SINGAPORE: Moody’s Investors Service said the government of Malaysia (A3 stable) demonstrates a relatively high debt burden.

In a report released today it said Malaysia will be able to maintain its strong growth trends on its highly diversified and competitive economic structure, that have proven to be resilient to external headwinds.

The economy’s long-term potential growth should stay robust at around 5%, which would be significantly stronger than most other A-rated sovereigns.

On the issue of whether household debt presents challenges to Malaysia’s macro-financial stability and growth, Moody’s said at 84.6% of GDP at the end of September 2017, Malaysia’s household debt levels, while stable, pose downside risks to growth.

“Nevertheless, such debt does not pose material threats to financial stability. Households have large liquid financial assets to buffer the impact of a potential shock to debt servicing capacity. Moreover, ongoing macroprudential measures will help contain potential further increases in debt,” it said.

It said Malaysia is also exposed to a potential sharp and lasting negative change in external financing conditions, given the country’s reliance on foreign financing.

“Nevertheless, its resilient economic growth, deep domestic capital markets, large international asset position and large export proceeds mitigate the sovereign’s vulnerability to sudden shocks,” said Moody’s.

Moody’s analysis is contained in its report titled “Government of Malaysia: FAQ on credit resilience to high leverage and external vulnerability risks”.

Moody’s report answers the five questions, including: Do you expect fiscal trends to improve? Do government guarantees present material contingent liability risks? Is Malaysia vulnerable to external conditions? Are strong growth trends likely to be sustained? Does household debt present challenges to macro-financial stability and growth?

On fiscal trends, Moody’s does not expect Malaysia’s fiscal trends to improve significantly. The agency explains that fiscal consolidation has slowed since 2014 and absent any meaningful revenue-raising measures, further material progress is unlikely.

The deficit will narrow from 2.8% of gross domestic product (GDP) in 2018, as and when strong nominal GDP growth boosts revenues. As a result, the debt burden will likely stabilise around the current levels (50.9% of GDP in June 2017), significantly higher than the A-rated peer median of 40.5% at year-end 2016. Debt affordability will remain constrained by a narrow revenue base.

With government guarantees, Moody’s said that such guarantees are unlikely to present material contingent liability risk, because they are issued through a stringent selection process and most companies that benefit from them are profitable and competently managed. At the end of 2016, the total debt of non-financial public sector corporations stood at 16.6% of GDP, two-thirds of which was guaranteed by the government.

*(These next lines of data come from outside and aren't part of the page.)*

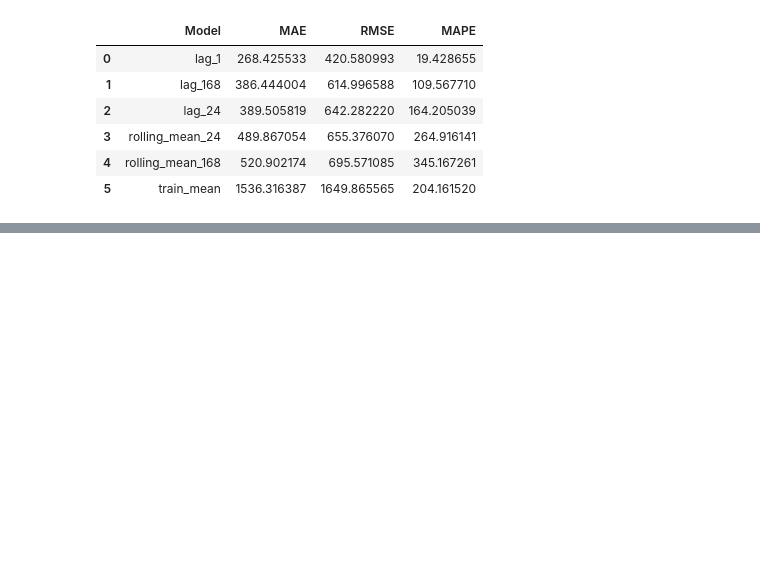
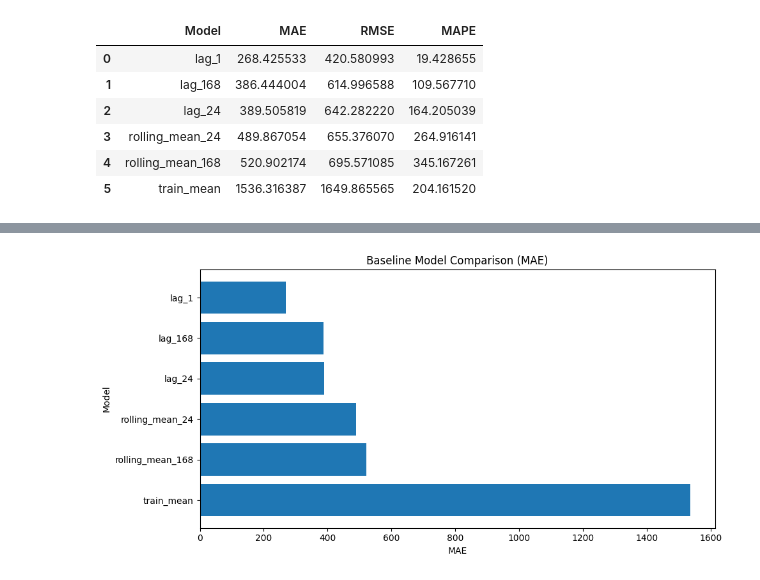
Before and after one commit to Berkeaziz/Teias_PTF_Forecast, a Jupyter notebook: notebooks/02_baseline.ipynb, the cells around one changed output, grey strips where cells are left out. Saved outputs shown, nothing was run; the diff lists cells and outputs as text; code cells hidden in the pictures; blank space fills up the shorter version.

```diff
--- a/notebooks/02_baseline.ipynb
+++ b/notebooks/02_baseline.ipynb
@@ -111,0 +141,11 @@ results_df
+# %%
+plot_results = results_df.sort_values("MAE",ascending=False)
+plt.figure(figsize=(10, 5))
+plt.barh(plot_results["Model"], plot_results["MAE"])
+plt.title("Baseline Model Comparison (MAE)")
+plt.xlabel("MAE")
+plt.ylabel("Model")
+plt.tight_layout()
+plt.show()
+# %% [output]
+[figure, added]
```
Also changed, not shown: parts of 2 cells of this notebook.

Moody’s pointed out that Malaysia’s reserves are insufficient to meet maturing external long-term debt repayments and short-term debt. Nonetheless, a sizeable net asset position, large export proceeds, and deep domestic capital markets moderate external vulnerability.